Published: 13 July 2020
A new drug targeting the genetic cause of a rare form of motor neurone disease (MND) has shown encouraging results in early research supported by the NIHR.
The phase 1-2 study, published in the New England Journal of Medicine, has shown that the new investigational drug tofersen is safe and well tolerated in people with a genetic form of MND.
MND is a disorder that affects the nerves - or motor neurons - in the brain and spinal cord that form the connection between the nervous system and muscles, enabling movement of the body. In people with MND, the messages from these nerves gradually stop reaching the muscles, leading them to weaken, stiffen and eventually waste.
About 5,000 people in the UK have MND. The progressive disease affects a patient’s ability to walk, talk, use their arms and hands, eat and breathe.
Superoxide dismutase 1, known as SOD1, is the first gene found to cause MND. Mutations in this gene in people with MND cause a normal enzyme to become toxic to nerve cells and cause progression of the disease.
A faulty SOD1 gene is the known cause in 2% of all MND patients, and up to 20% of patients who have a family history of the disease.

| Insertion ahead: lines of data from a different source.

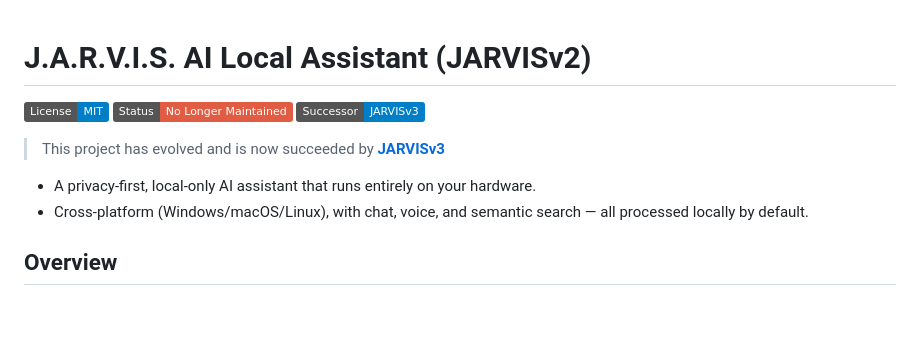
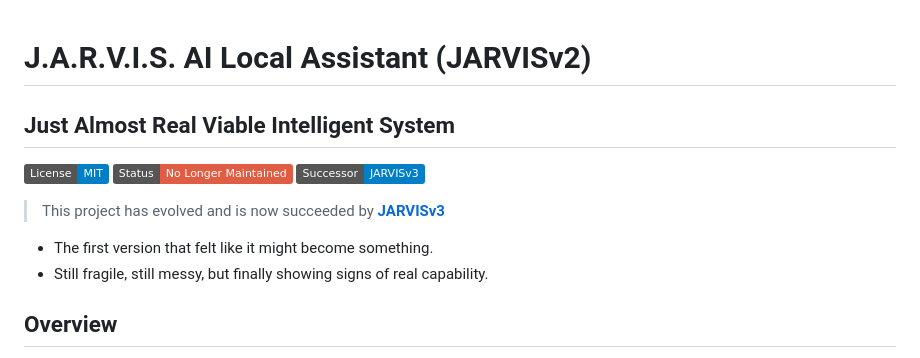
Before and after one commit to bentman/JARVISv2, a Markdown page: README.md, the part around the change. Rendered like a GitHub page; badges without logos; blank space fills up the shorter version.

Commit message:
Project Evolution = JARVISv3

```diff
--- a/README.md
+++ b/README.md
@@ -1,4 +1,5 @@
 # J.A.R.V.I.S. AI Local Assistant (JARVISv2)
+## Just Almost Real Viable Intelligent System
 
 [![License: MIT](https://img.shields.io/badge/License-MIT-blue.svg)](LICENSE)
 [![Status: Inactive](https://img.shields.io/badge/Status-No%20Longer%20Maintained-red)](#)
@@ -6,8 +7,8 @@
 
 > This project has evolved and is now succeeded by [**JARVISv3**](https://github.com/bentman/JARVISv3)
 
-- A privacy-first, local-only AI assistant that runs entirely on your hardware.
-- Cross-platform (Windows/macOS/Linux), with chat, voice, and semantic search — all processed locally by default.
+- The first version that felt like it might become something.
+- Still fragile, still messy, but finally showing signs of real capability.
 
 ## Overview
 - Local inference: Llama/Mistral (GGUF), Whisper STT, Piper TTS (fallback to espeak-ng)
```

This new trial, sponsored by biotechnology company Biogen Inc, showed that tofersen has the potential to reduce the levels of the toxic protein generated by the faulty SOD1 gene. Reducing levels of the protein will reduce damage in the nerve cells and help to slow the progression of symptoms.
The study was supported by the NIHR Sheffield Biomedical Research Centre, a partnership between the University of Sheffield’s Institute for Translational Neuroscience (SITraN) and the Sheffield Teaching Hospitals NHS Foundation Trust, which was the only site in the UK to participate in this major international clinical trial.
Professor Dame Pamela Shaw, Director of SITraN, European Chief Investigator on the trial and Director of the NIHR Sheffield Biomedical Research Centre, said: “The rise of genetic screening in our clinic means that we can now identify the different genetic subtypes of MND, which is helping to enhance the research effort.
“It has been a real privilege to participate in this trial of the investigational drug tofersen here in Sheffield, and our patients have shown huge commitment in taking part, so it’s a step forward that the published results warrant additional study in a larger patient group.”
The next phase of the trial will continue to further explore the safety and efficacy of the investigational drug.